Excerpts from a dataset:
--- START ---
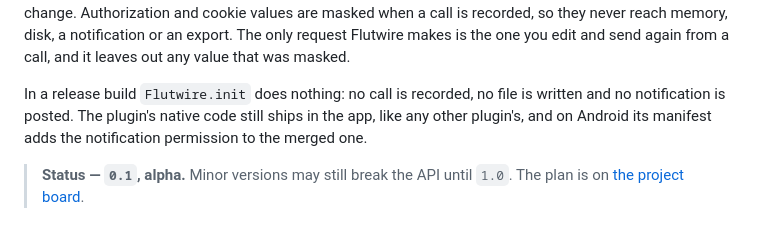
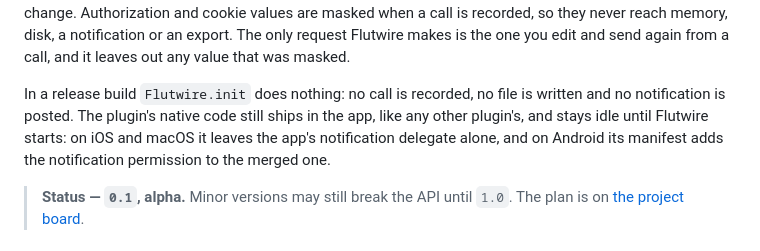
Before and after one commit to NaCode-Studios/Flutwire, a Markdown page: README.md, the part around the change. Rendered like a GitHub page.

```diff
--- a/README.md
+++ b/README.md
@@ -64,7 +64,7 @@ curl -X POST 'https://api.example.com/v1/orders' \
 
 Flutwire reads traffic and never changes it. It does not proxy other apps, and it cannot see what never passes through Dart: Firestore, Auth and Storage speak their own protocols through native SDKs. When a call may have gone unseen, because a client does not use `dart:io`, because an adapter ran in another isolate or because something replaced the capture, the inspector says so above the list and says what to change. Authorization and cookie values are masked when a call is recorded, so they never reach memory, disk, a notification or an export. The only request Flutwire makes is the one you edit and send again from a call, and it leaves out any value that was masked.
 
-In a release build `Flutwire.init` does nothing: no call is recorded, no file is written and no notification is posted. The plugin's native code still ships in the app, like any other plugin's, and on Android its manifest adds the notification permission to the merged one.
+In a release build `Flutwire.init` does nothing: no call is recorded, no file is written and no notification is posted. The plugin's native code still ships in the app, like any other plugin's, and stays idle until Flutwire starts: on iOS and macOS it leaves the app's notification delegate alone, and on Android its manifest adds the notification permission to the merged one.
 
 > **Status — `0.1`, alpha.** Minor versions may still break the API until `1.0`. The plan is on [the project board](https://github.com/orgs/NaCode-Studios/projects/13).
 
```
Also changed, not shown: packages/flutwire/README.md (+12 -0 lines).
--- END ---
_PROBLEM_
All pictures are to be dropped, and the records above returned exactly.

_TASK ANSWER_
Before and after one commit to NaCode-Studios/Flutwire, a Markdown page: README.md, the part around the change. Rendered like a GitHub page.

```diff
--- a/README.md
+++ b/README.md
@@ -64,7 +64,7 @@ curl -X POST 'https://api.example.com/v1/orders' \
 
 Flutwire reads traffic and never changes it. It does not proxy other apps, and it cannot see what never passes through Dart: Firestore, Auth and Storage speak their own protocols through native SDKs. When a call may have gone unseen, because a client does not use `dart:io`, because an adapter ran in another isolate or because something replaced the capture, the inspector says so above the list and says what to change. Authorization and cookie values are masked when a call is recorded, so they never reach memory, disk, a notification or an export. The only request Flutwire makes is the one you edit and send again from a call, and it leaves out any value that was masked.
 
-In a release build `Flutwire.init` does nothing: no call is recorded, no file is written and no notification is posted. The plugin's native code still ships in the app, like any other plugin's, and on Android its manifest adds the notification permission to the merged one.
+In a release build `Flutwire.init` does nothing: no call is recorded, no file is written and no notification is posted. The plugin's native code still ships in the app, like any other plugin's, and stays idle until Flutwire starts: on iOS and macOS it leaves the app's notification delegate alone, and on Android its manifest adds the notification permission to the merged one.
 
 > **Status — `0.1`, alpha.** Minor versions may still break the API until `1.0`. The plan is on [the project board](https://github.com/orgs/NaCode-Studios/projects/13).
 
```
Also changed, not shown: packages/flutwire/README.md (+12 -0 lines).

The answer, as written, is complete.